Stored items from a collection:
□ □ □ □ □ □ □

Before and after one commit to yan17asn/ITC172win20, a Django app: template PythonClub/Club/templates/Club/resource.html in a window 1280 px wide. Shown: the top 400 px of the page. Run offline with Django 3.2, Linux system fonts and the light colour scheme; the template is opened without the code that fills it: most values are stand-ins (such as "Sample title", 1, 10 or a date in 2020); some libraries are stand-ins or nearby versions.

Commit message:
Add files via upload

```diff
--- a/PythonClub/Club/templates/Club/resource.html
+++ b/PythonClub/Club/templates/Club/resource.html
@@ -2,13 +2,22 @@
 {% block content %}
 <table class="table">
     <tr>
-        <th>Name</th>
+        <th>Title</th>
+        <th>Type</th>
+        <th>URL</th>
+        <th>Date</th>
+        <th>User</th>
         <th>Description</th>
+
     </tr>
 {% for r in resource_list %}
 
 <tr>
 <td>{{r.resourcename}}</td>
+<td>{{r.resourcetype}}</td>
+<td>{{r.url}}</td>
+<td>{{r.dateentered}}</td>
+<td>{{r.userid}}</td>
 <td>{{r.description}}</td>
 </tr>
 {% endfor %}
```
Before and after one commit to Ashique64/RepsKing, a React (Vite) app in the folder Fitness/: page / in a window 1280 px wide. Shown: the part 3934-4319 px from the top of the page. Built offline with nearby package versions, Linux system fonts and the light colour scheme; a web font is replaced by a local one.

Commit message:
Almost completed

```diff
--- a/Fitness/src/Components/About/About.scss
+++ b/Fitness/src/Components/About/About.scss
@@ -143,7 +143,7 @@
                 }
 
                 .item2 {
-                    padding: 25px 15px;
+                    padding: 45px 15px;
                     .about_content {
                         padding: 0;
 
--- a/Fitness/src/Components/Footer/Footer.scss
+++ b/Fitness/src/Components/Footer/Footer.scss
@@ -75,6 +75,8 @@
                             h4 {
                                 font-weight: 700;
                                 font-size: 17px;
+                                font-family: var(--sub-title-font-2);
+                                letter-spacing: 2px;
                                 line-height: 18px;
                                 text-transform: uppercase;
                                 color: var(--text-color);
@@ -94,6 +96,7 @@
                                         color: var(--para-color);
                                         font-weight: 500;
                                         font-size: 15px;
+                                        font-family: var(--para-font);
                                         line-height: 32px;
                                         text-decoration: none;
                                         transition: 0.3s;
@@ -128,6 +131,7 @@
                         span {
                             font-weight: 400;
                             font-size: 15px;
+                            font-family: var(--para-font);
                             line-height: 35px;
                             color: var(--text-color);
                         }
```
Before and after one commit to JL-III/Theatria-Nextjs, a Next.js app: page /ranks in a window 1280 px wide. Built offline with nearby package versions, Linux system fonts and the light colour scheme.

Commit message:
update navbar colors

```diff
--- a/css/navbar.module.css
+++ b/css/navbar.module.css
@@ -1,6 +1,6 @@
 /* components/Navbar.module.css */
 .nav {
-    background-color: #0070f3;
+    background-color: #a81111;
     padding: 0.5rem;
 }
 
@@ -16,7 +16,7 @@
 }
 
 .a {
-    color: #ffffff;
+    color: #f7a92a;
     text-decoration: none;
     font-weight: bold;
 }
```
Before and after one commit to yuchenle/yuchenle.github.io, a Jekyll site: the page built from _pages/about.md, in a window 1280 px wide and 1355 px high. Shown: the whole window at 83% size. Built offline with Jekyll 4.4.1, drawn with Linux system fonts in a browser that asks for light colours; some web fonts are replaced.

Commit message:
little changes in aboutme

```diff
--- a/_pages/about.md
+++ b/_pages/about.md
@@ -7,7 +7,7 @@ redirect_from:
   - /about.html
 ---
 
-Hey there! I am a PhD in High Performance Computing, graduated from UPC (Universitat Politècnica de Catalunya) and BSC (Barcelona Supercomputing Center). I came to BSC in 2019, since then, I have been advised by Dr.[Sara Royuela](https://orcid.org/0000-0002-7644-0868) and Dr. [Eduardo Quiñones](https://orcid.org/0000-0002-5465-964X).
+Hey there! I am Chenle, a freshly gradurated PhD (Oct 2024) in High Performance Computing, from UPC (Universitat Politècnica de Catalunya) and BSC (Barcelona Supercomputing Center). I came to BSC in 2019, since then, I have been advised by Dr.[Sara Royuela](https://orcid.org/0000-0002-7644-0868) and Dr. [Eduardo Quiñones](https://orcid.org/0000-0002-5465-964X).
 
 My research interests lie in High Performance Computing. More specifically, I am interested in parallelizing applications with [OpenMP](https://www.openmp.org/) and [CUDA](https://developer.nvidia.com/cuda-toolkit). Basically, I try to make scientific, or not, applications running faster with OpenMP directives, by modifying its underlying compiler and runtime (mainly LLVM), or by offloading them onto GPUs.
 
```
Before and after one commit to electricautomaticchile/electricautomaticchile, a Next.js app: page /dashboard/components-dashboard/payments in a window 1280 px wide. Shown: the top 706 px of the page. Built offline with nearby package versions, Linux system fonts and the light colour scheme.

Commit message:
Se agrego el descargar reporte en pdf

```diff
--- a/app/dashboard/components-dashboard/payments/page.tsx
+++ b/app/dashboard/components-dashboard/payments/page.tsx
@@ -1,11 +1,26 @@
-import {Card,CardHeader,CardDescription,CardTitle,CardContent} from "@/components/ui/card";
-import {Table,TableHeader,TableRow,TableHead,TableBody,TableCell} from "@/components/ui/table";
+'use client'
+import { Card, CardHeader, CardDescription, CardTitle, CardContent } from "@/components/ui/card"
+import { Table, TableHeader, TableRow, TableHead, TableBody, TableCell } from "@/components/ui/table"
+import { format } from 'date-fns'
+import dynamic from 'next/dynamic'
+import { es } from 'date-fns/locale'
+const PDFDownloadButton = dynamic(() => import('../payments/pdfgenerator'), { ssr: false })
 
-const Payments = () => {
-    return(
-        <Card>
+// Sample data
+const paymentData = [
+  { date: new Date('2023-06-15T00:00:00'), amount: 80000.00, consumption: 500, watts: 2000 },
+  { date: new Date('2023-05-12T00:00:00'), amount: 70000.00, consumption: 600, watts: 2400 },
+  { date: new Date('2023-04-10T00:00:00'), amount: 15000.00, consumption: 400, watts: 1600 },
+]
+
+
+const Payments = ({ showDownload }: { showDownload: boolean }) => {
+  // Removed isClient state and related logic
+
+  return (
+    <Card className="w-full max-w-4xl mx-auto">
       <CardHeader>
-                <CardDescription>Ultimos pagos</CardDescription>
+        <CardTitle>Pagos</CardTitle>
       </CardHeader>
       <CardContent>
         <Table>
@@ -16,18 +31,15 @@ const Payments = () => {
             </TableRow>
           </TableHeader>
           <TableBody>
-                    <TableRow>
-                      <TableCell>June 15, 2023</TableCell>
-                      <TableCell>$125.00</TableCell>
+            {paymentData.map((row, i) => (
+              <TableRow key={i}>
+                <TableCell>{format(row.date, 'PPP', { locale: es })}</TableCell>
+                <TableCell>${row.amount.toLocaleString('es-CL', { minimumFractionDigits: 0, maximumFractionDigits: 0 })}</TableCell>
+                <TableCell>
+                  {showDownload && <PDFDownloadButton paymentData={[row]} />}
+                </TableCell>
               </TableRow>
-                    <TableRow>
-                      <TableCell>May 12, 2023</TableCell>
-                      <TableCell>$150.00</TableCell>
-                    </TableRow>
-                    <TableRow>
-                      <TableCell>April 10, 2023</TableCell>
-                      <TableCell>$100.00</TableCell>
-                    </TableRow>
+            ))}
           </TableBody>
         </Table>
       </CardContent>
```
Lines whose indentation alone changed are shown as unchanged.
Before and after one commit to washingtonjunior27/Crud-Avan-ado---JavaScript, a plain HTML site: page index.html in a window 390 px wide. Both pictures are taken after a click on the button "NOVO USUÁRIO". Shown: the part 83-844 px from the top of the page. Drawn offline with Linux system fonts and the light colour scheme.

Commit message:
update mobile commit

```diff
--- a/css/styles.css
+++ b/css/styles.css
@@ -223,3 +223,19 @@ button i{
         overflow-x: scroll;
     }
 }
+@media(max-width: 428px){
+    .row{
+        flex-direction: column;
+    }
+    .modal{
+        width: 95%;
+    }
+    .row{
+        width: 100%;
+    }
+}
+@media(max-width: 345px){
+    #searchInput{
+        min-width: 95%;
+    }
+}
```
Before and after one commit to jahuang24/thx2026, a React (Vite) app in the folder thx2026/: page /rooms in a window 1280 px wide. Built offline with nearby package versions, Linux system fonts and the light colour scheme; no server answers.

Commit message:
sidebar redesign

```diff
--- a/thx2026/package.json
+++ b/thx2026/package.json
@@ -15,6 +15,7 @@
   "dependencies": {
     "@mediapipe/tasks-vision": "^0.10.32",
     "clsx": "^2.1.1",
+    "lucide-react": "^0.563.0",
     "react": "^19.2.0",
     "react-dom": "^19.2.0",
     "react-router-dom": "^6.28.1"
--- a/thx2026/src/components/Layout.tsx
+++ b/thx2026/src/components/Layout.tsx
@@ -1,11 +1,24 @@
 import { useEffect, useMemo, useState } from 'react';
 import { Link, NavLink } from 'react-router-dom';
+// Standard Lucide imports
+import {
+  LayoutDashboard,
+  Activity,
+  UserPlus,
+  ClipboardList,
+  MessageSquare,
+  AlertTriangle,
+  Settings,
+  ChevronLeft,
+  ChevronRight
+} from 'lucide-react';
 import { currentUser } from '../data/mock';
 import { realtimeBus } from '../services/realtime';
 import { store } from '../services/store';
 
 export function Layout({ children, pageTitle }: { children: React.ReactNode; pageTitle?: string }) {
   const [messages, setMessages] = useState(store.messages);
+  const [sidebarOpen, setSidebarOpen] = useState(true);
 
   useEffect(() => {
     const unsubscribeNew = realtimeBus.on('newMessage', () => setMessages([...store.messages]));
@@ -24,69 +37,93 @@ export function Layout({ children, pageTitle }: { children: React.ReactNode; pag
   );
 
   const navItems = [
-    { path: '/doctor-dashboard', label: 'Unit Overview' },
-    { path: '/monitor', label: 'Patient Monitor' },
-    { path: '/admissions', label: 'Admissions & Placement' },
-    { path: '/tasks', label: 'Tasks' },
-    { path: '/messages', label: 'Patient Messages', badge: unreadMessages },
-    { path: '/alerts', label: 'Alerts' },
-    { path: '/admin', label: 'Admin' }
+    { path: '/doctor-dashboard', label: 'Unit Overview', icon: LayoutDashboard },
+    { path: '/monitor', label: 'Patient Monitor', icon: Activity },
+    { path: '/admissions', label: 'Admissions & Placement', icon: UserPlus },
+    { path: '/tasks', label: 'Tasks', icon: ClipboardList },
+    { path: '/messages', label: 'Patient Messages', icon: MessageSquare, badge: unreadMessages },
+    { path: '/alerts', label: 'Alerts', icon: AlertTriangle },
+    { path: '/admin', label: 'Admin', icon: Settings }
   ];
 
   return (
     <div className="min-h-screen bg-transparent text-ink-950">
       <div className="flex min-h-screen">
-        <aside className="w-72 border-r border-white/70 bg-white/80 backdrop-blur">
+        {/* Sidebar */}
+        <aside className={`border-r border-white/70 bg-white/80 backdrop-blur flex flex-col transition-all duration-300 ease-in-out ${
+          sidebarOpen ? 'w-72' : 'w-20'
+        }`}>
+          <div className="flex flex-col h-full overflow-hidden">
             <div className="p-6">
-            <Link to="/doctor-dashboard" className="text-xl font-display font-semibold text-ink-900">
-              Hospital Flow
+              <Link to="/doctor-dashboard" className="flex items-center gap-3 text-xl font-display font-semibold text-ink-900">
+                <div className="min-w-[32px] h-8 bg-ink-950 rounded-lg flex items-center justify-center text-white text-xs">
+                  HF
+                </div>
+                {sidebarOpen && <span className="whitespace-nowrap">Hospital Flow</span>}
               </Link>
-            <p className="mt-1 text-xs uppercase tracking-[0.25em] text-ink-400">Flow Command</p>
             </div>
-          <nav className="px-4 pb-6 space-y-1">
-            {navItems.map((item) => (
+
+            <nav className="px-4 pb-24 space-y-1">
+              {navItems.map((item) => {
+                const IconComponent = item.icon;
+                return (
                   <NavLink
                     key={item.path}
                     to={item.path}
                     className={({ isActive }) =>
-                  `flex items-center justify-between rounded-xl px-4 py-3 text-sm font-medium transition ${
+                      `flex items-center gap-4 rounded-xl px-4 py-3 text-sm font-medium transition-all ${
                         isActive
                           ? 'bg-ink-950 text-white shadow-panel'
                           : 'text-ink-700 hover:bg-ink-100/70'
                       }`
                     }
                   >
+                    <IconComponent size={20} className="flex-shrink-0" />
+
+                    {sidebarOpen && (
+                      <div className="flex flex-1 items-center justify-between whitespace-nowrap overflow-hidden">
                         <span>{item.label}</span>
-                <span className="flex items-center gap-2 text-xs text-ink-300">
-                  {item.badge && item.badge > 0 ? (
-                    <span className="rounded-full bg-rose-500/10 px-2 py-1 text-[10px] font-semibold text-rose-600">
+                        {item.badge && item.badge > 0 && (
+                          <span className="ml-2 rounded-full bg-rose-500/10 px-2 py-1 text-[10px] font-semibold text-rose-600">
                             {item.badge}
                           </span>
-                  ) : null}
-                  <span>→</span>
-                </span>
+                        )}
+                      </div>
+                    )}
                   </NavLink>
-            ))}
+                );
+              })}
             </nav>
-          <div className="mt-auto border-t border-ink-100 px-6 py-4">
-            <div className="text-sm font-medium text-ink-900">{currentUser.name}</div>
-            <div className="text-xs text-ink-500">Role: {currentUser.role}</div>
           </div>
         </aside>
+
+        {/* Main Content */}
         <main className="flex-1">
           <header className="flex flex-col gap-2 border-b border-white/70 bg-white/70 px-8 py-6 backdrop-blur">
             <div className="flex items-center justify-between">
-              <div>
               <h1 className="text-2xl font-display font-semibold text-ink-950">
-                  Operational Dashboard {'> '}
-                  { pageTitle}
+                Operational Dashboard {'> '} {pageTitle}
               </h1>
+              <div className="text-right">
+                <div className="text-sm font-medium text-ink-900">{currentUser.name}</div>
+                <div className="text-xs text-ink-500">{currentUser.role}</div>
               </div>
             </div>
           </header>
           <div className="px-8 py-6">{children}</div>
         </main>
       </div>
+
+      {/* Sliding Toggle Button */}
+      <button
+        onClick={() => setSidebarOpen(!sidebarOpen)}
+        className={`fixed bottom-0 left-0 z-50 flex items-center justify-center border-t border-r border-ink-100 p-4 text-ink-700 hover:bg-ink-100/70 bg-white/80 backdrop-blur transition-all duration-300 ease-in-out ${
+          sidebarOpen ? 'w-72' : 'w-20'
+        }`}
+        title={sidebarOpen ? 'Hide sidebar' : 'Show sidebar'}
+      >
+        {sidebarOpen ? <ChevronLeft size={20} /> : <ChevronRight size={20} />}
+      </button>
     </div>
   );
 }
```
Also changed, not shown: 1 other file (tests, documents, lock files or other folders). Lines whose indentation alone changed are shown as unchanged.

□ □ □ □ □ □ □

* [EXERCISE REQUIREMENTS]: Reproduce every line above containing "TableCell".

* [EXPECTED OUTPUT]:
-import {Table,TableHeader,TableRow,TableHead,TableBody,TableCell} from "@/components/ui/table";
+import { Table, TableHeader, TableRow, TableHead, TableBody, TableCell } from "@/components/ui/table"
-                      <TableCell>June 15, 2023</TableCell>
-                      <TableCell>$125.00</TableCell>
+                <TableCell>{format(row.date, 'PPP', { locale: es })}</TableCell>
+                <TableCell>${row.amount.toLocaleString('es-CL', { minimumFractionDigits: 0, maximumFractionDigits: 0 })}</TableCell>
+                <TableCell>
+                </TableCell>
-                      <TableCell>May 12, 2023</TableCell>
-                      <TableCell>$150.00</TableCell>
-                      <TableCell>April 10, 2023</TableCell>
-                      <TableCell>$100.00</TableCell>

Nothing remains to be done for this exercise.